PARIS    -  The anti-government Yellow Vests protests have been dominating national headlines in France since mid-November. A major French TV network gave a gentle, yet controversial, touch to the protesters’ narrative, which was exposed by the eagle-eyed audience.

France 3, the nation’s second-largest public TV channel, was accused of violating freedom of speech after it emerged that a recent news broadcast featured a doctored photo of a Yellow Vests’ protest.

The image in question, supplied by French news agency AFP, shows a protester with a placard reading, “Macron” with a blank space under the president’s name. However, it appeared that the banner on the original AFP photo was saying “Macron Out” — something that gives it a whole new meaning.

The France 3 news anchor that cited the retouched photograph brought her apologies to the viewers for what she called “a human error”. “We have identified its origin. It will not happen again”, she pledged.

It seems, however, that some were not satisfied with the channel’s apology.

“Open the photo on Photoshop by mistake, take the eraser tool by mistake, delete ‘out’ by mistake, save the modified photo by mistake, project it on the screen by mistake, watch France 3 by mistake… It won’t happen again”, a user tweeted.

Several angry French viewers said that they had filed a complaint with France’s broadcasting authority, the Superior Council of the Audiovisual (CSA). Thierry Mariani, a French MP and former minister, likened France 3’s faux pas to “North Korea’s propaganda” and asked who was responsible for the move.


French shopping malls have lost billions of euros in missed revenues after five weeks of protests scared away Christmas shoppers, the National Council of Shopping Centers (CNCC) said Monday.

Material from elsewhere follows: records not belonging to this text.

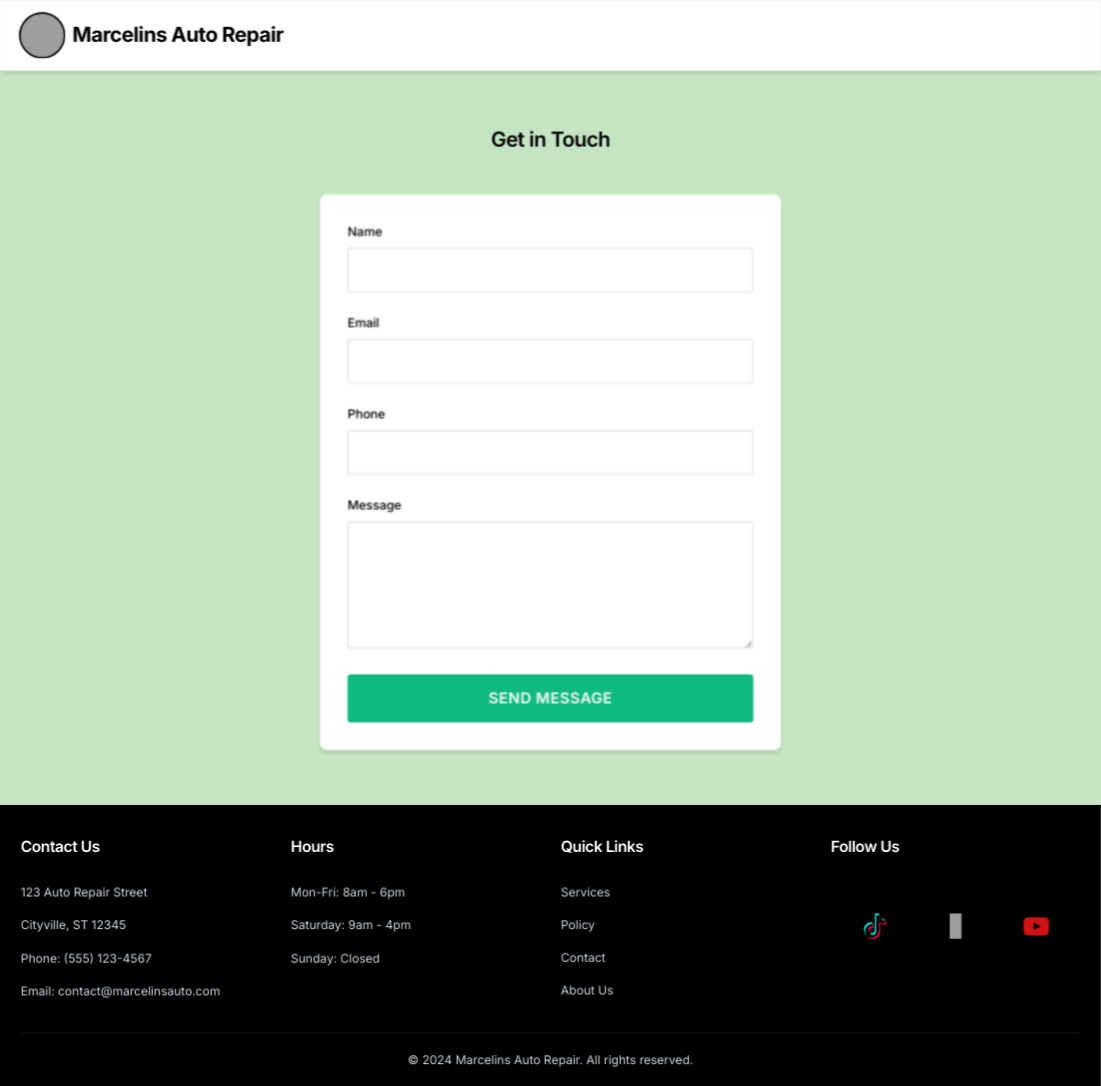
Repository: ilovegames507/twebsite-2
Page: frontend/public/contact.html
An editor plug-in stored every save of this project. The page is shown before and after the next save, followed by the edit.
The browser window is 1280 px wide. The pictures show the whole page, at 86% of full size.
Pictures or frames that could not be fetched are drawn as grey boxes.

Above is the page before, as saved 2025-03-18 22:01:42.

After the next save:
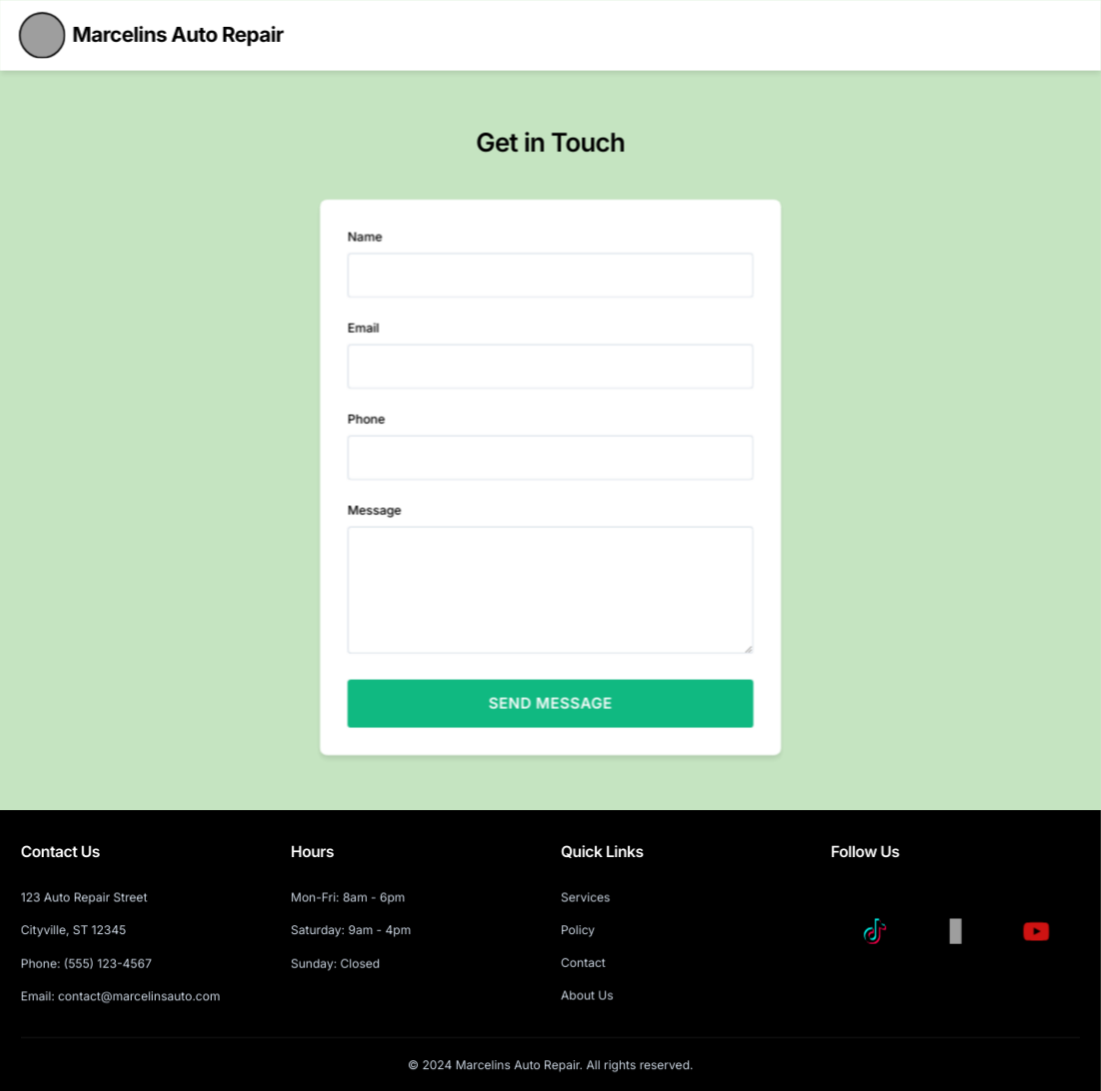
Saved 23 s later.
--- a/frontend/public/styles/components/contact.css
+++ b/frontend/public/styles/components/contact.css
@@ -98,7 +98,7 @@
     }
 
     .contact-title {
-      font-size: var(--size-2xl);
+      font-size: var(--size-3xl);
       margin-bottom: 3rem;
     }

“Visitor numbers this weekend again dropped by over 10 percent compared to 2017… The days left before Christmas will not offset the losses, estimated at 2 billion euros [$2.3bln],” the statement reads.

Tunisian riot police face residents of the southeastern Tunisian town of Ben Guerdane

The trade association said malls had experienced the fifth weekend of falling sales last Saturday since “yellow vest” protesters first rallied across the country in mid-November.

Weekend demonstrations in Paris and other cities closed stores and public attractions, including France’s famous landmarks, the Eiffel Tour and Louvre, as thousands took to the streets in a show of anger against a rise in fuel prices and then against high living costs.

The “yellow vests” rallies, which initially opposed the increase in gasoline prices, began on November 17. They have been marked by violent clashes with police officers, who have used tear gas and rubber bullets against the protesters.